───── SOURCE MATERIAL ─────
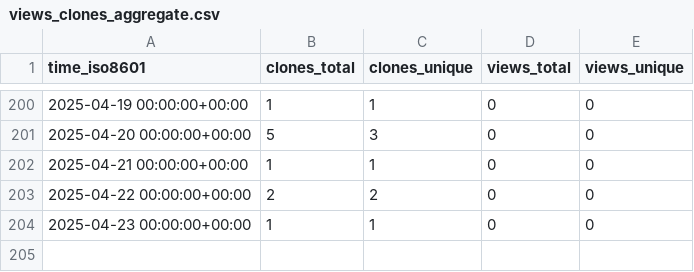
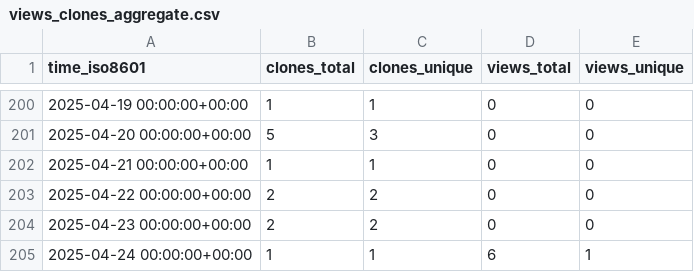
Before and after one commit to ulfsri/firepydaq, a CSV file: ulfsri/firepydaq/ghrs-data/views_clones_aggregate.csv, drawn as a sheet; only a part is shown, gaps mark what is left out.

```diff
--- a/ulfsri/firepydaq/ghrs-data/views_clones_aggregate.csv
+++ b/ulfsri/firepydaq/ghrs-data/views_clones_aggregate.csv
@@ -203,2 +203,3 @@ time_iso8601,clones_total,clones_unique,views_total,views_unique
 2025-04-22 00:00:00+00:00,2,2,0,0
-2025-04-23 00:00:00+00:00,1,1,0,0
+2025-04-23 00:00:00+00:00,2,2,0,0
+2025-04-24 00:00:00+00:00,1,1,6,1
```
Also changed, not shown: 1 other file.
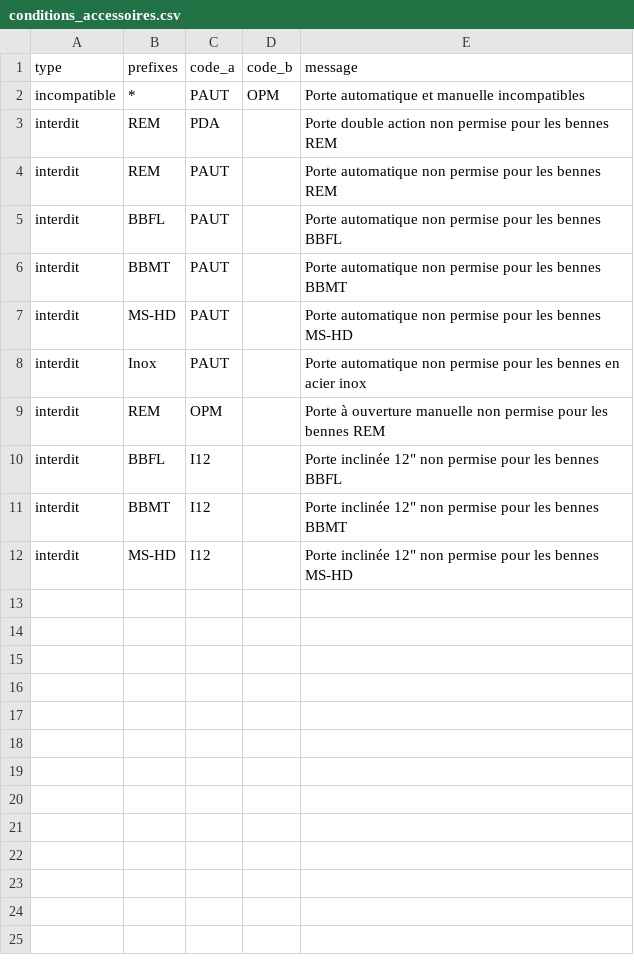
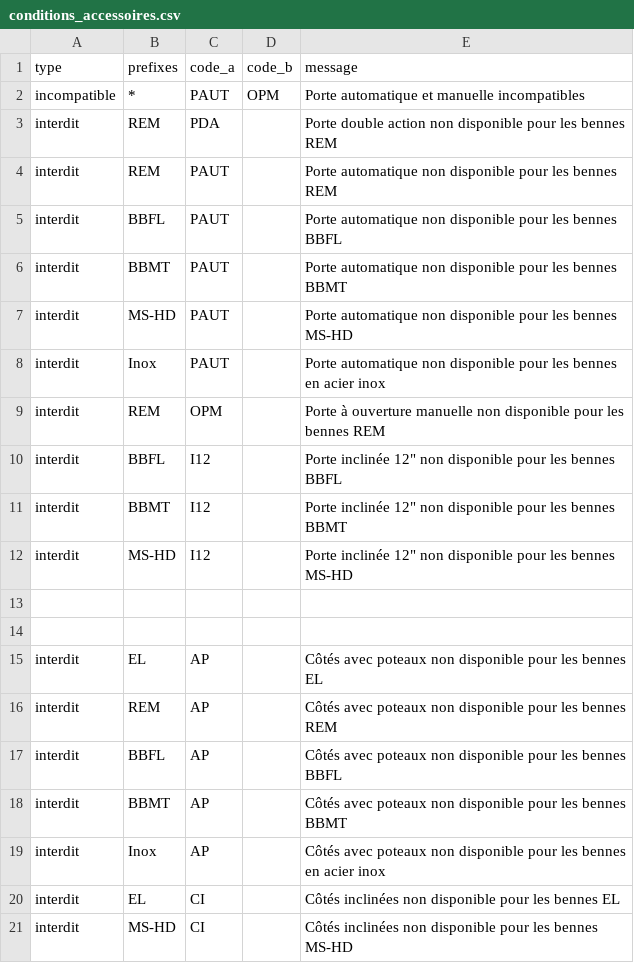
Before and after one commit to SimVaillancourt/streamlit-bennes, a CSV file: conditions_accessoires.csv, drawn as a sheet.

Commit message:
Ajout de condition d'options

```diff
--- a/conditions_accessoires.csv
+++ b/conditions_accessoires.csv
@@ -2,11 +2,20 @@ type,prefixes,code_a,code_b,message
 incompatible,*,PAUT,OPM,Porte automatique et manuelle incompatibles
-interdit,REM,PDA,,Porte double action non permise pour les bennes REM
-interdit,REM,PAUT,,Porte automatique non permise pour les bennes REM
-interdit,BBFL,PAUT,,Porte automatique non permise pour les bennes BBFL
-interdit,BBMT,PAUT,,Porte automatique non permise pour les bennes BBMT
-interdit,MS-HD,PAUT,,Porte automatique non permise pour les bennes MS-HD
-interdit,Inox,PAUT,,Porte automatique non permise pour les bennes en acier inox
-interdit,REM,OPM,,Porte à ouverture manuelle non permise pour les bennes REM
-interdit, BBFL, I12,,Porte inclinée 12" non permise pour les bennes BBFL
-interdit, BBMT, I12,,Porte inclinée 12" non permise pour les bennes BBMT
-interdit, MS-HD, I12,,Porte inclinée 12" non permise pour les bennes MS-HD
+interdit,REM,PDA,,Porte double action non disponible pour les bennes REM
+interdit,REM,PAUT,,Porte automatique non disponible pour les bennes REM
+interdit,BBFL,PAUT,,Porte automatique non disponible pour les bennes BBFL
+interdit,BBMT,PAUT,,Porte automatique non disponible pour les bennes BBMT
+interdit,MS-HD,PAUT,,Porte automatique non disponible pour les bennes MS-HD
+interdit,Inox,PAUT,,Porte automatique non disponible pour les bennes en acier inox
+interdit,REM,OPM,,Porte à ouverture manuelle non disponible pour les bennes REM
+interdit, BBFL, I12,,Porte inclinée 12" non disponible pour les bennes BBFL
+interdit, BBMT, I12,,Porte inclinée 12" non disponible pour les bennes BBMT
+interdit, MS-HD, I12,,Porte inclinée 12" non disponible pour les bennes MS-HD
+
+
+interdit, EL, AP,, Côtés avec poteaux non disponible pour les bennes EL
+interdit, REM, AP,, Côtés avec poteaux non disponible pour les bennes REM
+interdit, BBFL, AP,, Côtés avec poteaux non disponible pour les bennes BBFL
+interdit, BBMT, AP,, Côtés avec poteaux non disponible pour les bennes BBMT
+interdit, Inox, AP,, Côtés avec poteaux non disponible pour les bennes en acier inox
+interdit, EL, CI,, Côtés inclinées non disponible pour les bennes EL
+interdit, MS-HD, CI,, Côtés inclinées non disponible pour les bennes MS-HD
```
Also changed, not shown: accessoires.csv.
─────
TASK GOAL
Every line above that holds the word "PAUT" should be copied out.

ANSWER SPACE
 incompatible,*,PAUT,OPM,Porte automatique et manuelle incompatibles
-interdit,REM,PAUT,,Porte automatique non permise pour les bennes REM
-interdit,BBFL,PAUT,,Porte automatique non permise pour les bennes BBFL
-interdit,BBMT,PAUT,,Porte automatique non permise pour les bennes BBMT
-interdit,MS-HD,PAUT,,Porte automatique non permise pour les bennes MS-HD
-interdit,Inox,PAUT,,Porte automatique non permise pour les bennes en acier inox
+interdit,REM,PAUT,,Porte automatique non disponible pour les bennes REM
+interdit,BBFL,PAUT,,Porte automatique non disponible pour les bennes BBFL
+interdit,BBMT,PAUT,,Porte automatique non disponible pour les bennes BBMT
+interdit,MS-HD,PAUT,,Porte automatique non disponible pour les bennes MS-HD
+interdit,Inox,PAUT,,Porte automatique non disponible pour les bennes en acier inox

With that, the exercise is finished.